Boston University, J.D., 2019; Emory University, B.A., 2015
Keith Halpern has achieved great success as a trial lawyer in both civil and criminal cases. From 1982-1984, Mr. Halpern worked at Kreindler & Kreindler in New York City, the country’s leading firm in the representation of victims of aviation accidents. In 1984, he joined the Boston firm of Silvergate, Gertner, Fine & Good, where he became a partner in 1987, and expanded his practice to include a variety of complex civil matters, including medical malpractice, products liability, criminal defense and civil rights. He established his own firm in 1990.
Mr. Halpern’s recent jury trial wins include back-to-back acquittals in two highly publicized murder cases, including a Not Guilty by Reason of Insanity verdict, which may be the only successful insanity defense involving a male defendant in Massachusetts in the past 25 years. Mr. Halpern’s largest civil recovery, $7.2 million, was for a client who invested in a real estate trust and was cheated out of the profits. He recently obtained a jury award of $2.82 million in a medical malpractice case involving the failure to diagnose a bowel obstruction.
Mr. Halpern has frequently taught as a visiting instructor at Harvard Law School and Harvard College. He has appeared as a speaker at professional conferences, and his work has been published in professional journals, focusing in particular on the use of experts in complex civil and criminal trials.

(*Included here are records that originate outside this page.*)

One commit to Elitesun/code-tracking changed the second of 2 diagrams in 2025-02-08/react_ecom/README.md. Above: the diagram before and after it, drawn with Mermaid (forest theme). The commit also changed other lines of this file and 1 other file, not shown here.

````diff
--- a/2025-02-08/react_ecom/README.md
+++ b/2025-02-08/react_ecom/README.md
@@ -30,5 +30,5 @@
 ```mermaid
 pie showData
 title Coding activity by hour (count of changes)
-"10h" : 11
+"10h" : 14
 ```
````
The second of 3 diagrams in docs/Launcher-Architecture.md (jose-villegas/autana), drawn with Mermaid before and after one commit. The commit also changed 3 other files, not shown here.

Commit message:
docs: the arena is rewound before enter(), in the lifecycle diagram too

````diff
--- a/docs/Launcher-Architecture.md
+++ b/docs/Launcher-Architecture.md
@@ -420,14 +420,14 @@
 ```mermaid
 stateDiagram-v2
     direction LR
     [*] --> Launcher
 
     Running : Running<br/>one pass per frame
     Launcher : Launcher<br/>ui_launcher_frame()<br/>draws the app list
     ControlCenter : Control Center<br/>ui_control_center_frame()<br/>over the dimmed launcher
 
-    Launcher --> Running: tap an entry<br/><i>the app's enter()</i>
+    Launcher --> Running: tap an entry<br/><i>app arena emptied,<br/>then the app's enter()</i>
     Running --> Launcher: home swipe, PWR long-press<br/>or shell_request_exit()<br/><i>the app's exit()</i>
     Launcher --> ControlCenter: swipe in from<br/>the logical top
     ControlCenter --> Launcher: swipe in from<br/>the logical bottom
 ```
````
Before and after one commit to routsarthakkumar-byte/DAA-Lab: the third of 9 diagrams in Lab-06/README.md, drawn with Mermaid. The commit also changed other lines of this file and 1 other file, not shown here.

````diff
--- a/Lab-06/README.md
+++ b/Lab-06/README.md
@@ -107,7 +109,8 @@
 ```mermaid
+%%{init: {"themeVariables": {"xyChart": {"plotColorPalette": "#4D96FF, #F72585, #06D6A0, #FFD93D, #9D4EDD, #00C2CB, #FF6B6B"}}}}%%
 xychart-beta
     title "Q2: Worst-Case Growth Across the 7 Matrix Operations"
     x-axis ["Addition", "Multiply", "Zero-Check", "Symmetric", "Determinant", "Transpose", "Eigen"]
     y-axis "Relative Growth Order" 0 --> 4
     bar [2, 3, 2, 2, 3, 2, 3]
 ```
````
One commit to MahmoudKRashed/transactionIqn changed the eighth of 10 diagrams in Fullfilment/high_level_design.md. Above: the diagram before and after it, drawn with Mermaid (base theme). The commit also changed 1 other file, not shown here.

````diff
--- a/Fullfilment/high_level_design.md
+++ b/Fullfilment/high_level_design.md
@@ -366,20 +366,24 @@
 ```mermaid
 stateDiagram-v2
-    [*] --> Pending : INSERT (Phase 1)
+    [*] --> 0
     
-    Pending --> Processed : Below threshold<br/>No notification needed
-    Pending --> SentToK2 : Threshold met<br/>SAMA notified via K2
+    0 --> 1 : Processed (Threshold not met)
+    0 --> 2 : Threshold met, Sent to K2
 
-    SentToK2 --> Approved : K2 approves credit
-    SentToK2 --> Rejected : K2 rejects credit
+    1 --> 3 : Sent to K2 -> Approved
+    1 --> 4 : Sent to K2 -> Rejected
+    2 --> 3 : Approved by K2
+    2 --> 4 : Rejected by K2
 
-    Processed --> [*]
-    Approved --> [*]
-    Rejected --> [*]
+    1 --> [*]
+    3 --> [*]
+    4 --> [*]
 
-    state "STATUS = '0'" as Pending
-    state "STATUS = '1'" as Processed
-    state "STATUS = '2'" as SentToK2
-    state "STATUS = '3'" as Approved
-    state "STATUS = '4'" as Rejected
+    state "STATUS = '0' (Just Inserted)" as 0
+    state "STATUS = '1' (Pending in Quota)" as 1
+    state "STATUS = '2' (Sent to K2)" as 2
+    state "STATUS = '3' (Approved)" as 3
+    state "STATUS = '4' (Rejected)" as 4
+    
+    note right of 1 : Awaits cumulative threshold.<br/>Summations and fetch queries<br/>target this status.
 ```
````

Massachusetts Association of Criminal Defense Lawyers (MACDL).
Harvard Law School, J.D., 1982; Brown University, A.B., magna cum laude, 1978.
Jeffrey G. Harris is an appellate and post-conviction attorney at Good Schneider Cormier & Fried, a member of the public defender’s innocence, postconviction, parole, and SORB panels, and a former member of Suffolk Lawyers for Justice. He has argued many cases in the state appellate courts, including two in front of the SJC, including Clay v. Massachusetts Parole Bd., 475 Mass. 133 (2016). Mr. Harris has also assisted in representing many clients in First Circuit Court of Appeals, including a successful constitutional challenge of a conviction concerning the United States Munitions List in United States v. Zhen Zhou Wu, 711 F.3d 1 (2013) and the protection of union members’ rights in United States v. Burhoe, 871 F.3d 1 (2017). In 2016, Mr. Harris won parole for two juvenile “lifers” in front of the Massachusetts Parole Board….
Mr. Harris argued and won Clay v. Massachusetts Parole Bd., 475 Mass. 133 (2016), which resulted in parole for a juvenile offender
Mr. Harris graduated from Northeastern University School of Law in 2010, where he represented clients through the Northeastern Prisoners’ Rights and Criminal Defense clinics and worked for United States District Court Judge Nancy Gertner and Superior Court Judge John T. Lu. He has also worked for the Boston criminal defense firms of Shapiro, Weissberg & Garin and Rankin & Sultan.
Mr. Harris has been selected as a “Rising Star” by SuperLawyers for three years running and won a Mass. Lawyers Weekly Lawyer of the Year award in 2018 for his representation of Frederick Clay, who was exonerated after 38 years in prison.
Commonwealth of Massachusetts and United States Court of Appeals for the First Circuit. Massachusetts District Courts.
Northeastern University, J.D., 2010; New York University, MA Music Business, 2007; Trinity College, B.S., Mathematics, 1998.
SuperLawyers “Rising Star” – 2016, 2017, 2018
Mass Lawyers Weekly – Lawyers of the year 2017 (click to read)